, and their chances of being homeless are four times greater
It’s important to recognize the systemic affronts to basic human decency women may face
, as well as the need for systemic change to the largest employer in the world
It’s reassuring to know that Secretary of Defense Lloyd Austin is taking the first steps our women
, our armed services and our country need
. 他有 promised to examine the epidemic of sexual assault and discrimination in America’s military
. Now it’s time to hold him and the entire Department of Defense accountable to that promise
, for the sake of the lives and livelihoods of women who serve everywhere
. It’s also important to consider the firm steps toward justice that can be taken right away
第一, we must reform the current Navy’s Sexual Assault Prevention and Response Program
) and similar programs in other branches of the military
. During orientation sessions
, SAPR informs service members of their rights and responsibilities when it comes to sexual harassment and sexual assault
. As anyone can tell from the Pentagon’s latest report
, rates of sexual harassment and assault in the military continue to rise
, and the SAPR and this orientation aren’t nearly enough
. A reformed SAPR orientation must address gender-based discrimination
, emphasize the commitment to taking reports of discrimination and harassment seriously
, continue to encourage service members to come forward and report and focus more clearly on prevention
Service members — enlisted and officers — must know what they can do to dismantle the culture and system that enables assault and harassment, and potential bad actors must know the consequences that would follow if they harm their fellow sailor, 士兵, airman or marine.
第二, it’s time to shift the focus of the SAPR Victim Advocate Program to recruit and train a dedicated team of service member advocates — who themselves have personally experienced these issues — to provide a safe haven for service members to come forward and seek solutions together. The SAPR Victim Advocate Program as it stands is problematic: some of the people currently serving in these roles are perpetrators themselves and others re-victimize service members who decide to come forward.
, Secretary Austin should strongly support Congress passing the I am Vanessa Guillén Act of 2020
, named after a soldier stationed at Fort Hood who was brutally killed last summer at a base with a command climate that Ryan D
. 麦卡锡, the secretary of the Army
“permissive of sexual harassment and sexual assault.
” The bill details strict policy changes that would encourage victims to come forward by changing how sexual harassment and sexual assault cases are reported
, investigated and how offenders are punished

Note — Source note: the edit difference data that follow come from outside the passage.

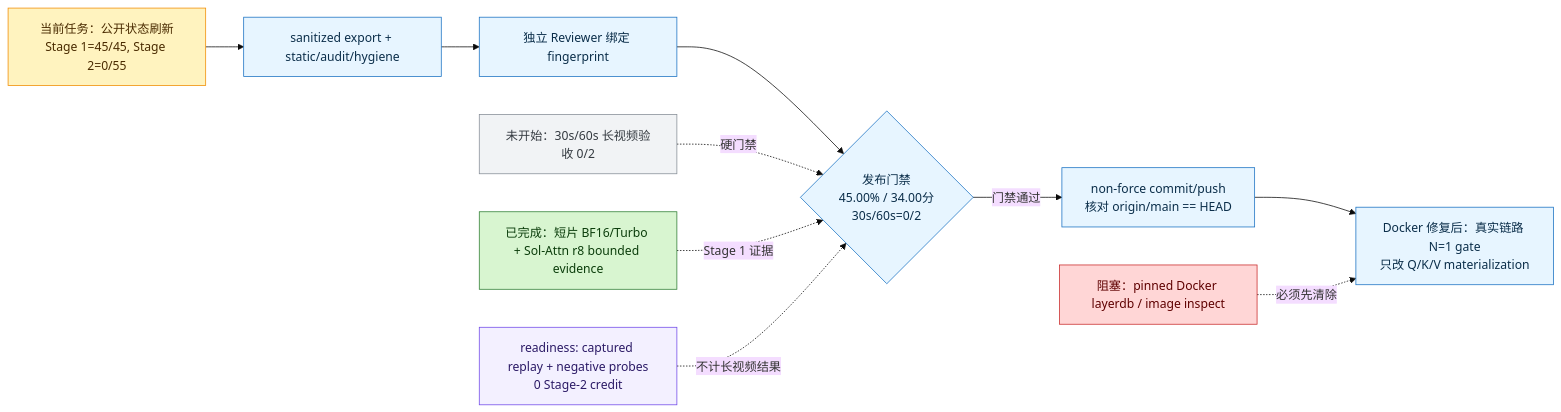
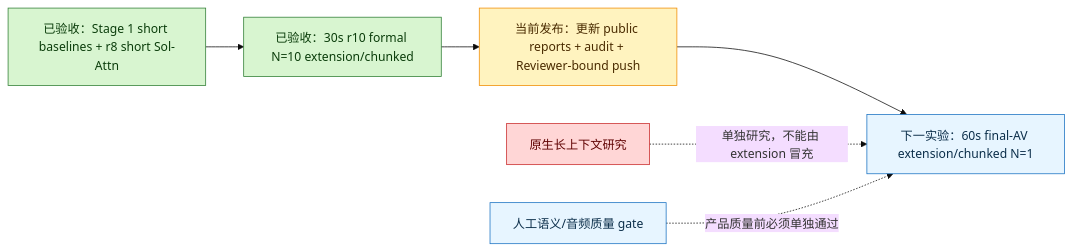
The diagram in RESEARCH_DASHBOARD.md (Argus-AiTeam/minimax-h3-desktop), drawn with Mermaid (base theme) before and after one commit. The commit also changed other lines of this file and 40 other files, not shown here.

````diff
--- a/RESEARCH_DASHBOARD.md
+++ b/RESEARCH_DASHBOARD.md
@@ -87,19 +67,13 @@
 ```mermaid
 flowchart LR
-    A[当前任务：公开状态刷新\nStage 1=45/45, Stage 2=0/55]:::current --> B[sanitized export + static/audit/hygiene]:::pending
-    B --> C[独立 Reviewer 绑定 fingerprint]:::pending
-    C --> D{发布门禁\n45.00% / 34.00分\n30s/60s=0/2}:::pending
-    D -->|门禁通过| E[non-force commit/push\n核对 origin/main == HEAD]:::pending
-    E --> G[Docker 修复后：真实链路 N=1 gate\n只改 Q/K/V materialization]:::pending
-    X[阻塞：pinned Docker layerdb / image inspect]:::blocked -.必须先清除.-> G
-    H[未开始：30s/60s 长视频验收 0/2]:::notstart -.硬门禁.-> D
-    S[已完成：短片 BF16/Turbo + Sol-Attn r8 bounded evidence]:::done -.Stage 1 证据.-> D
-    R[readiness: captured replay + negative probes\n0 Stage-2 credit]:::readiness -.不计长视频结果.-> D
+    A[已验收：Stage 1 short baselines + r8 short Sol-Attn]:::done --> B[已验收：30s r10 formal N=10 extension/chunked]:::done
+    B --> C[当前发布：更新 public reports + audit + Reviewer-bound push]:::current
+    C --> D[下一实验：60s final-AV extension/chunked N=1]:::pending
+    N[原生长上下文研究]:::blocked -.单独研究，不能由 extension 冒充.-> D
+    H[人工语义/音频质量 gate]:::pending -.产品质量前必须单独通过.-> D
 
     classDef done fill:#d8f5d0,stroke:#2e7d32,color:#0b3d0b;
     classDef current fill:#fff3bf,stroke:#f08c00,color:#4a2b00;
+    classDef pending fill:#e7f5ff,stroke:#1971c2,color:#0b2e4a;
     classDef blocked fill:#ffd6d6,stroke:#c92a2a,color:#5f0000;
-    classDef notstart fill:#f1f3f5,stroke:#868e96,color:#343a40;
-    classDef pending fill:#e7f5ff,stroke:#1971c2,color:#0b2e4a;
-    classDef readiness fill:#f3f0ff,stroke:#7048e8,color:#2b1a66;
 ```
````
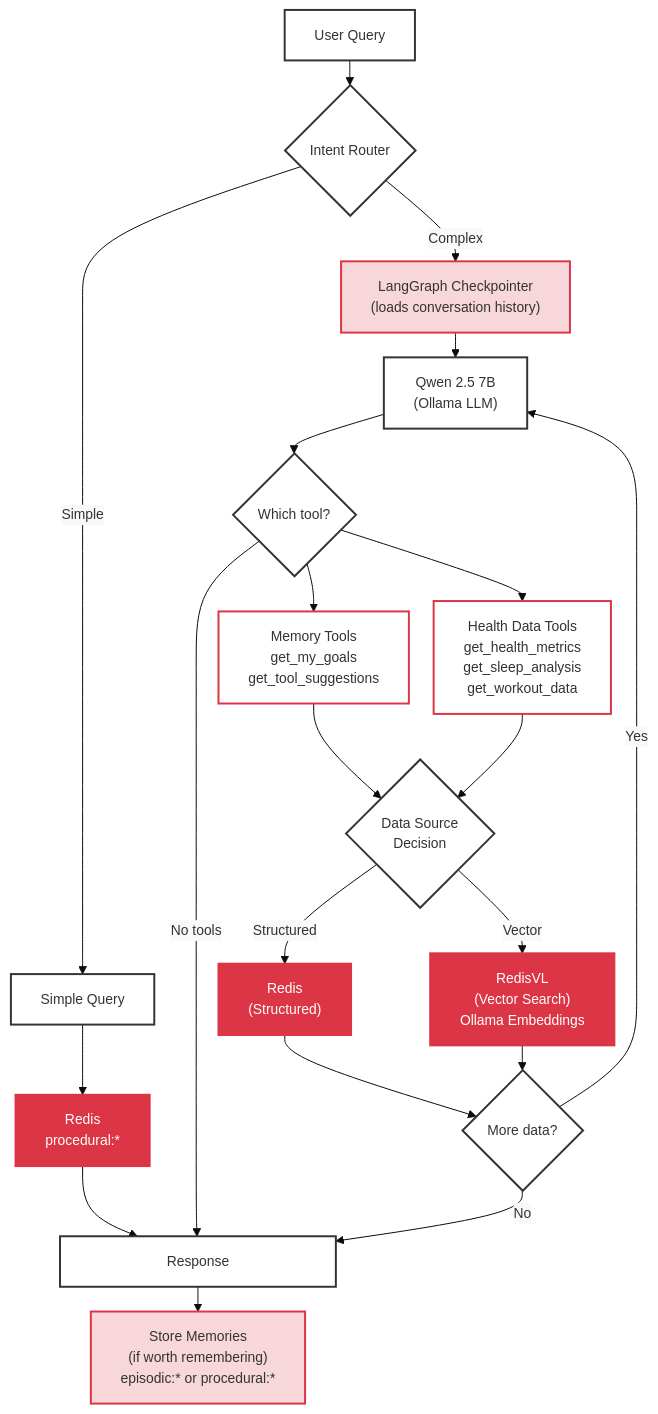
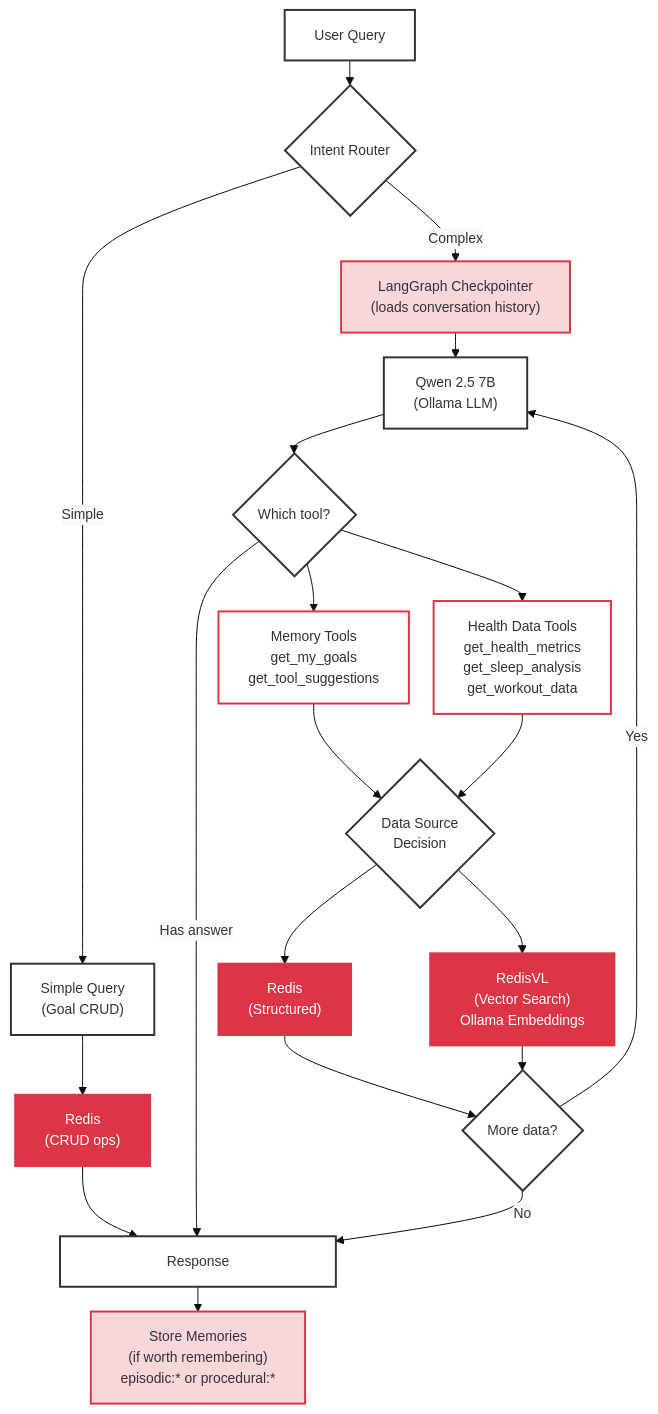
One commit to AllieRays/redis-wellness changed the second of 2 diagrams in docs/STATEFUL_AGENT.md. Above: the diagram before and after it, drawn with Mermaid. The commit also changed other lines of this file, not shown here.

Commit message:
Update terminology: replace 'goal CRUD' with 'simple queries' throughout docs

````diff
--- a/docs/STATEFUL_AGENT.md
+++ b/docs/STATEFUL_AGENT.md
@@ -90,53 +80,53 @@
 ```mermaid
 %%{init: {'theme':'base', 'themeVariables': { 'fontSize':'14px', 'edgeLabelBackground':'#f8f9fa'}, 'flowchart': {'nodeSpacing': 25, 'rankSpacing': 25}}}%%
 flowchart TB
     Query["User Query"]
     Router{"Intent Router"}
-    GoalOp["Simple Query"]
-    GoalRedis["Redis<br/>procedural:*"]
+    GoalOp["Simple Query<br/>(Goal CRUD)"]
+    GoalRedis["Redis<br/>(CRUD ops)"]
     Memory["LangGraph Checkpointer<br/>(loads conversation history)"]
     LLM["Qwen 2.5 7B<br/>(Ollama LLM)"]
     Decision{"Which tool?"}
     MemoryTools["Memory Tools<br/>get_my_goals<br/>get_tool_suggestions"]
     HealthTools["Health Data Tools<br/>get_health_metrics<br/>get_sleep_analysis<br/>get_workout_data"]
     DataSource{"Data Source<br/>Decision"}
     RedisStructured["Redis<br/>(Structured)"]
     RedisVector["RedisVL<br/>(Vector Search)<br/>Ollama Embeddings"]
     Loop{"More data?"}
     Store["Store Memories<br/>(if worth remembering)<br/>episodic:* or procedural:*"]
     Response["&nbsp;&nbsp;&nbsp;&nbsp;&nbsp;&nbsp;&nbsp;&nbsp;&nbsp;&nbsp;&nbsp;&nbsp;&nbsp;&nbsp;&nbsp;&nbsp;&nbsp;&nbsp;&nbsp;&nbsp;Response&nbsp;&nbsp;&nbsp;&nbsp;&nbsp;&nbsp;&nbsp;&nbsp;&nbsp;&nbsp;&nbsp;&nbsp;&nbsp;&nbsp;&nbsp;&nbsp;&nbsp;&nbsp;&nbsp;&nbsp;"]
     Query --> Router
     Router -->|"Simple"| GoalOp
     Router -->|"Complex"| Memory
     GoalOp --> GoalRedis
     GoalRedis --> Response
     Memory --> LLM
     LLM --> Decision
     Decision --> MemoryTools
     Decision --> HealthTools
-    Decision -->|No tools| Response
+    Decision -->|"Has answer"| Response
     MemoryTools --> DataSource
     HealthTools --> DataSource
-    DataSource -->|Structured| RedisStructured
-    DataSource -->|Vector| RedisVector
+    DataSource --> RedisStructured
+    DataSource --> RedisVector
     RedisStructured --> Loop
     RedisVector --> Loop
     Loop -->|Yes| LLM
     Loop -->|No| Response
     Response --> Store
     style Query fill:#fff,stroke:#333,stroke-width:2px
     style Router fill:#fff,stroke:#333,stroke-width:2px
     style GoalOp fill:#fff,stroke:#333,stroke-width:2px
     style GoalRedis fill:#dc3545,stroke:#dc3545,stroke-width:2px,color:#fff
     style Memory fill:#f8d7da,stroke:#dc3545,stroke-width:2px
     style LLM fill:#fff,stroke:#333,stroke-width:2px
     style Decision fill:#fff,stroke:#333,stroke-width:2px
     style MemoryTools fill:#fff,stroke:#dc3545,stroke-width:2px
     style HealthTools fill:#fff,stroke:#dc3545,stroke-width:2px
     style DataSource fill:#fff,stroke:#333,stroke-width:2px
     style RedisStructured fill:#dc3545,stroke:#dc3545,stroke-width:2px,color:#fff
     style RedisVector fill:#dc3545,stroke:#dc3545,stroke-width:2px,color:#fff
     style Loop fill:#fff,stroke:#333,stroke-width:2px
     style Store fill:#f8d7da,stroke:#dc3545,stroke-width:2px
     style Response fill:#fff,stroke:#333,stroke-width:2px,min-width:500px
 ```
````
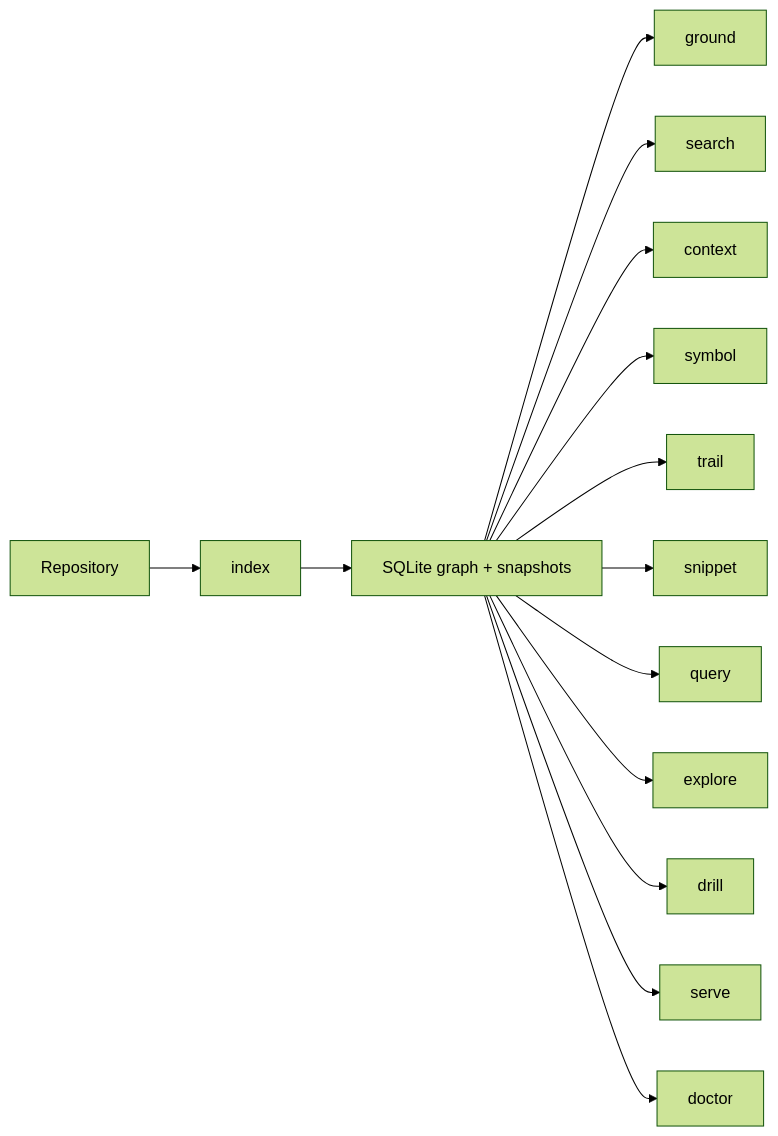
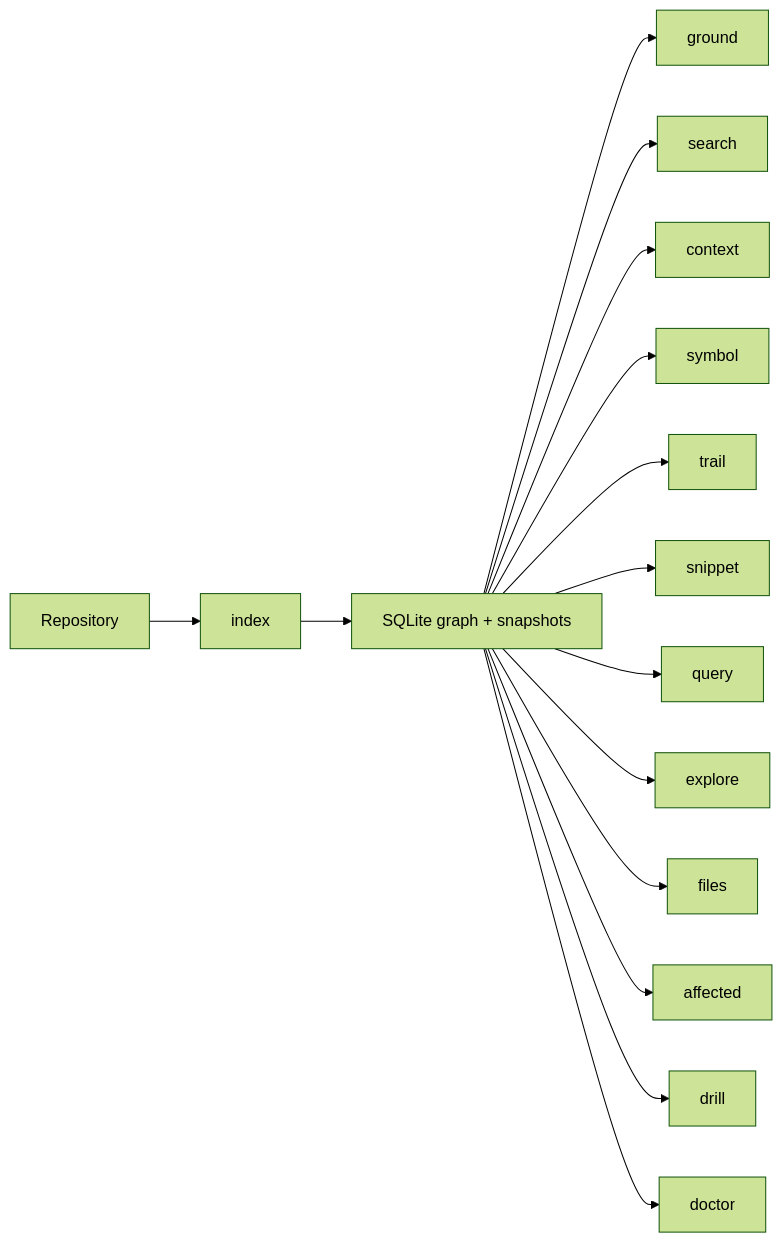
The second of 2 diagrams in README.md (TheGreenCedar/CodeStory), drawn with Mermaid (forest theme) before and after one commit. The commit also changed other lines of this file and 29 other files, not shown here.

````diff
--- a/README.md
+++ b/README.md
@@ -113,16 +114,17 @@
 ```mermaid
 flowchart LR
     Project["Repository"] --> Index["index"]
     Index["index"] --> LocalState["SQLite graph + snapshots"]
     LocalState --> Ground["ground"]
     LocalState --> Search["search"]
     LocalState --> Context["context"]
     LocalState --> Symbol["symbol"]
     LocalState --> Trail["trail"]
     LocalState --> Snippet["snippet"]
     LocalState --> Query["query"]
     LocalState --> Explore["explore"]
+    LocalState --> Files["files"]
+    LocalState --> Affected["affected"]
     LocalState --> Drill["drill"]
-    LocalState --> Serve["serve"]
     LocalState --> Doctor["doctor"]
 ```
````
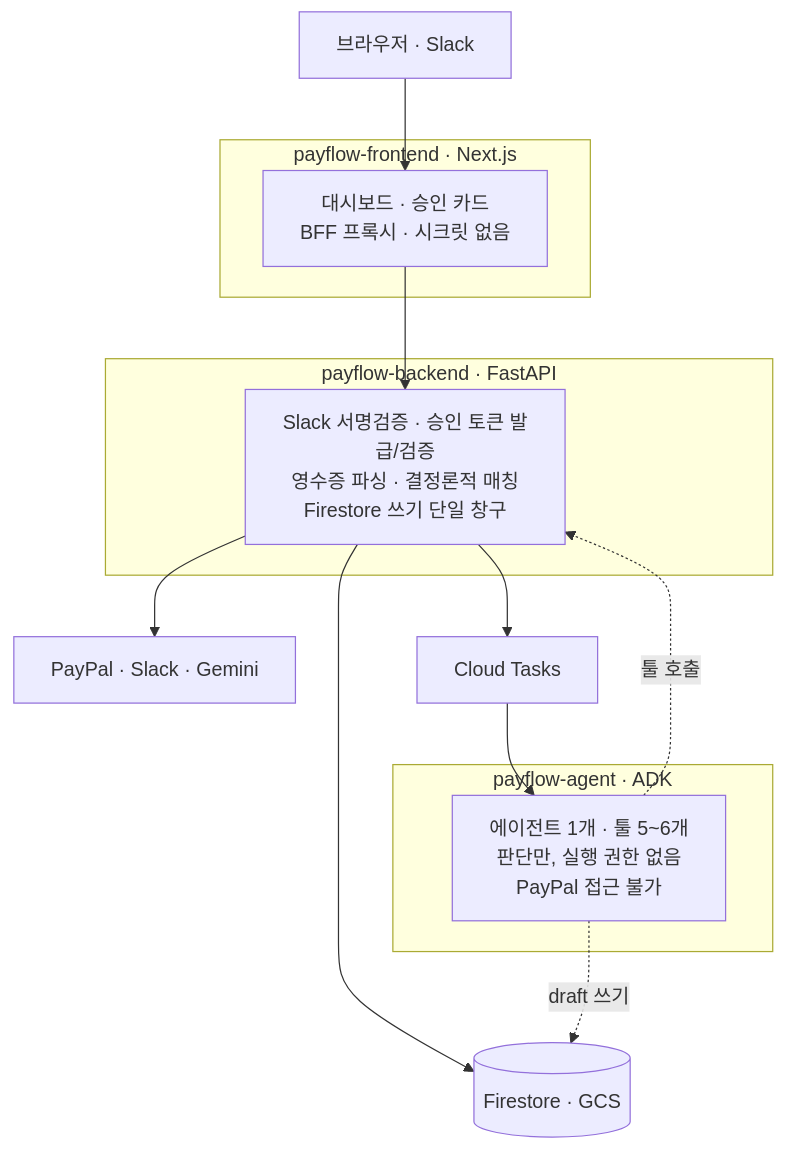
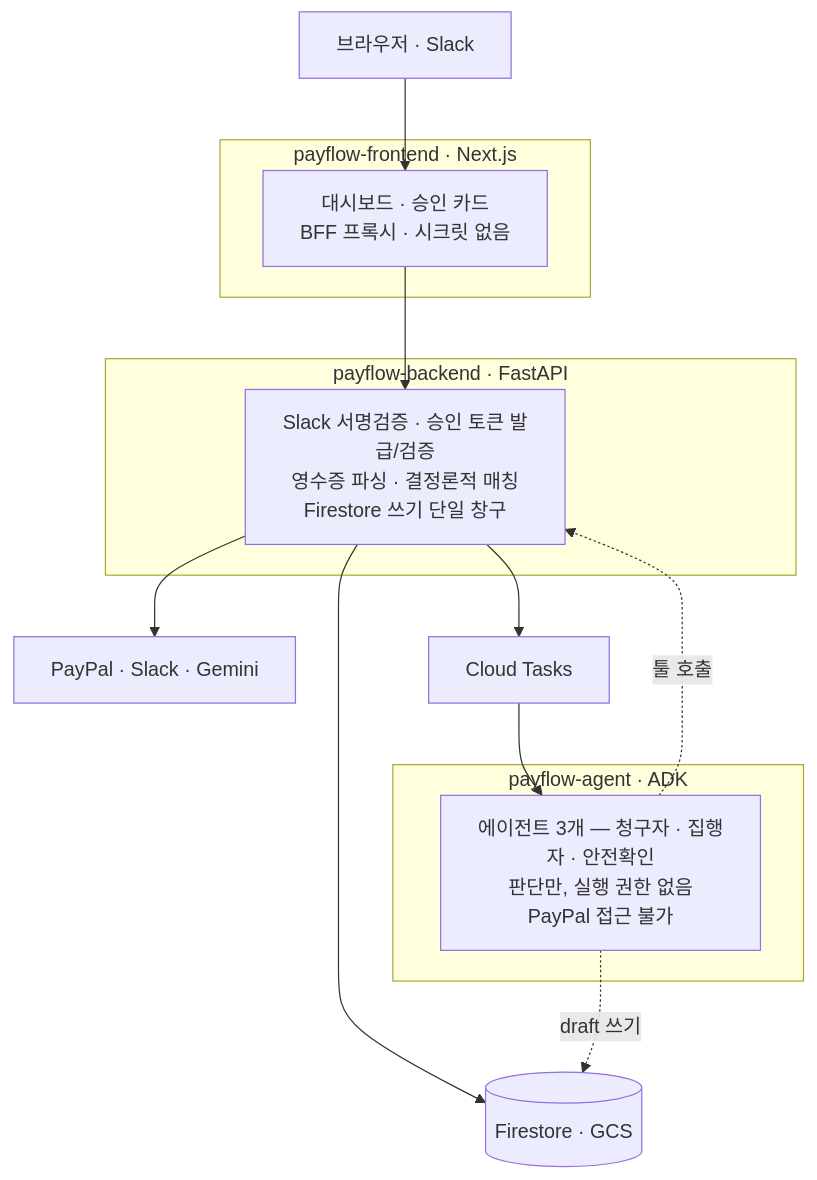
One commit to park-song-jungyujin/payflow-docs changed the first of 2 diagrams in README.md. Above: the diagram before and after it, drawn with Mermaid. The commit also changed other lines of this file and 6 other files, not shown here.

````diff
--- a/README.md
+++ b/README.md
@@ -28,27 +28,27 @@
 ```mermaid
 flowchart TB
     U["브라우저 · Slack"]
 
     subgraph WEB["payflow-frontend · Next.js"]
         W["대시보드 · 승인 카드<br/>BFF 프록시 · 시크릿 없음"]
     end
 
     subgraph API["payflow-backend · FastAPI"]
         A["Slack 서명검증 · 승인 토큰 발급/검증<br/>영수증 파싱 · 결정론적 매칭<br/>Firestore 쓰기 단일 창구"]
     end
 
     subgraph AG["payflow-agent · ADK"]
-        G["에이전트 1개 · 툴 5~6개<br/>판단만, 실행 권한 없음<br/>PayPal 접근 불가"]
+        G["에이전트 3개 — 청구자 · 집행자 · 안전확인<br/>판단만, 실행 권한 없음<br/>PayPal 접근 불가"]
     end
 
     EXT["PayPal · Slack · Gemini"]
     FS[("Firestore · GCS")]
     CT["Cloud Tasks"]
 
     U --> W --> A
     A --> EXT
     A --> FS
     A --> CT --> G
     G -.->|툴 호출| A
     G -.->|draft 쓰기| FS
 ```
````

. If we have a true zero-tolerance towards gender discrimination and sexual harassment to include demotion and dishonorable separation
, this will create a precedent for others to think twice before engaging in these or worse behaviors
Women have served their country for generations in some way or another, and there’s no better time to honor that service with a true commitment to healing and recognition of their sacrifices. For the sake of dignity, respect and our country’s cause of freedom and justice everywhere, let’s give women service members and veterans the support they deserve.